And like I said, the particular reaction I had may very well just be me. Honestly, I wouldn’t be at all surprised. I mean, I do tend to have strong views on these subjects, and it’s quite possible that for more easygoing types, it’ll be a “water off a duck’s back” sort of viewing experience and leave them completely unruffled. And when all is said and done, I don’t wish to poison anyone against The Selfish Giant, or rail against it or anything. I really do like the majority of it quite a bit – it’s just that one little bit at the end that gets under my skin.
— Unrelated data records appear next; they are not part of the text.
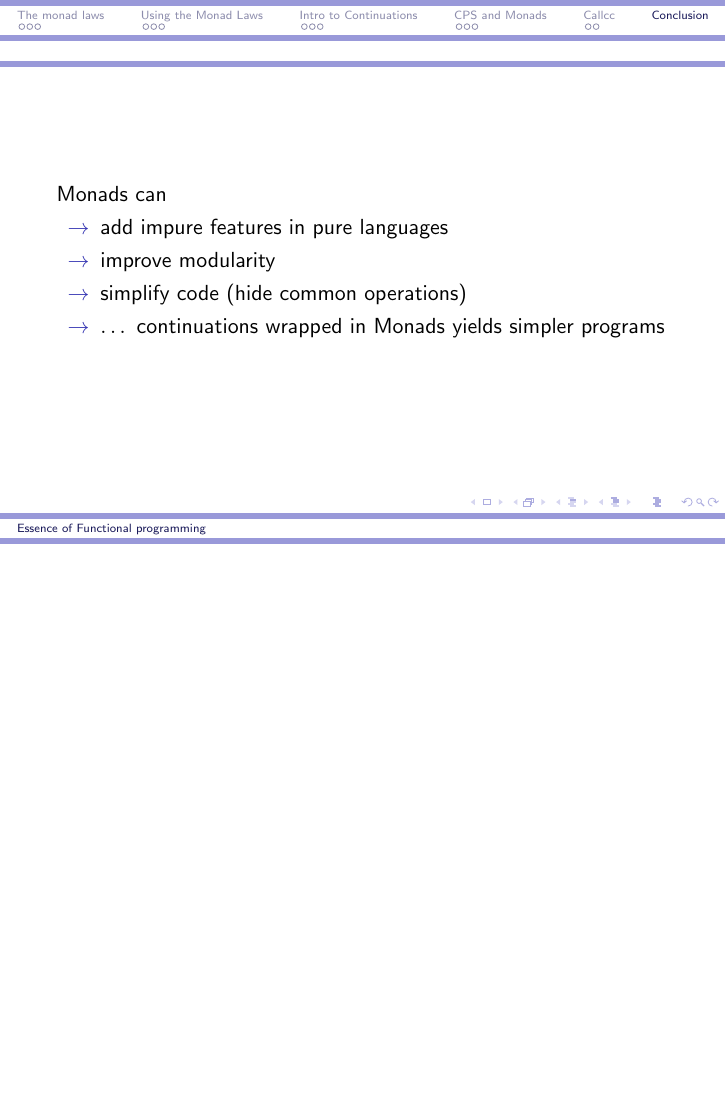
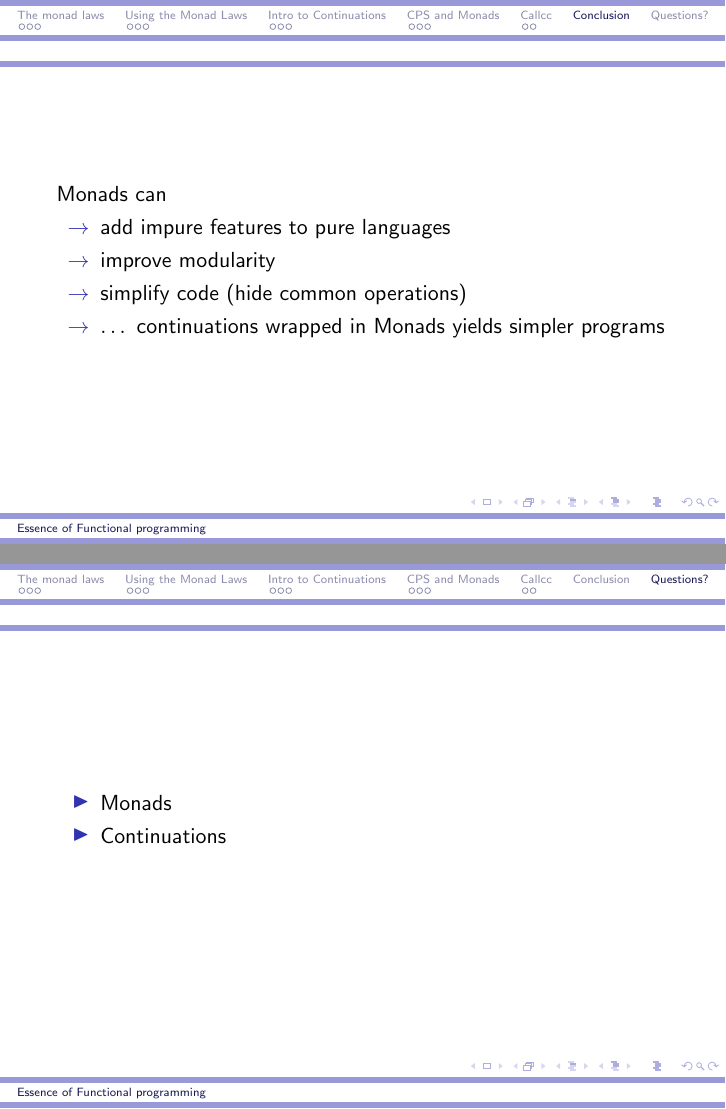
Before and after one commit to brinchj/apvprog-talk, LaTeX slides (Slides.tex): page 25 of 25 before the commit and pages 25 and 26 of 26 after it, the two joined at a grey line, the shorter picture padded with empty space. Compiled offline with pdfLaTeX.

Commit message:
Questions slide

```diff
--- a/Slides.tex
+++ b/Slides.tex
@@ -474,7 +474,7 @@ errorK s =  promoteK (errorE s)
 \subsection{}
 Monads can
 \begin{itemize}
-\item[$\rightarrow$] add impure features in pure languages
+\item[$\rightarrow$] add impure features to pure languages
 \item[$\rightarrow$] improve modularity
 \item[$\rightarrow$] simplify code (hide common operations)
 \item[$\rightarrow$] $\dots$ continuations wrapped in Monads yields
@@ -482,4 +482,13 @@ Monads can
 \end{itemize}
 \end{frame}
 
+
+\begin{frame}
+\section{Questions?}
+\begin{itemize}
+\item Monads
+\item Continuations
+\end{itemize}
+\end{frame}
+
 \end{document}
```
Also changed, not shown: Slides.tex (8 more changed lines).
So because of that getting-under-my-skin bit, I can’t recommend The Selfish Giant as unreservedly as I’d normally like to. I do recommend it, however, because however many issues I may have with it, I will freely and gladly admit that it’s a good movie overall, and that there are, I’m sure, many, many people out there who would have no problem with such things at all. It is good, it is well-made, and watching it again was a nice little hit of nostalgia for me despite my reservations. If, while reading the first part of this review, you were going “hey, this sounds like something I’d like”, then it’s quite possible that you are completely correct, and will walk away from it going “man, I don’t know what that guy was going on about – that was great!” Or maybe you’ve already seen it, it was a childhood favorite for you too, and you can’t see why I’m getting so worked up over something that’s never bothered you in the slightest. If so, I couldn’t be happier for you. By all means, ignore my ranting and enjoy The Selfish Giant for the overall gem that it is.
But if the latter part has provoked some frowning and chin-stroking and “hmm – I don’t know”-ing to occur, then… well, make your own decision on the subject. But if you do decide to check it out, then you might just want to stop the movie a little early. Or at any rate, go in forewarned.
Thank you, and goodnight – or morning, or whatever. And if you’ve been distracted from your reading of this by some guy dancing on your roof in full plate armor, go out and lug a couple rocks at ‘im. That usually does the trick.
- It was nominated for Best Animated Short.
- While the appearances of the four winter incarnations are all suggested by passages from the story, the Hail is the only one with a design that is a radical departure from it. Oscar Wilde merely described him as “dressed in grey”, from which it’s a bit of a leap to get to “wearing armor”.
- The two songs are sung by the King’s Singers, a prominent a cappella group from Britain.
Narrator: After the seven years were over, he had said all that he had to say, for his conversation was limited…
Song lyric: You’re building a wall to surround yourself/You’re just building a wall to protect yourself/You’re just building a wall to defend yourself/but you’re building a wall/That will break your heart.
Narrator: The only people who were pleased were the Snow and the Frost. “Spring has forgotten this garden!” they cried. “So we will live here all the year round!”
Song lyric: You’re a fool if you think you can live/Your life without sharing sunshine and gladness/If you think you can live without love/You’re building a wall of sorrow and madness.
Narrator: “My own garden is my own garden,” said the giant. “Anyone can understand that. And I will allow nobody to play in it but myself.”
Song Lyric: Years go over/Years go over/And the pleasures of the past/Seem so empty/Oh so empty/But I’ve learned to love at last.
If you liked this movie, try these:
- The Lion, the Witch and the Wardrobe (‘70’s cartoon version)
- The Snow Queen (No particular adaptation in mind, but the story has some similarities in tone)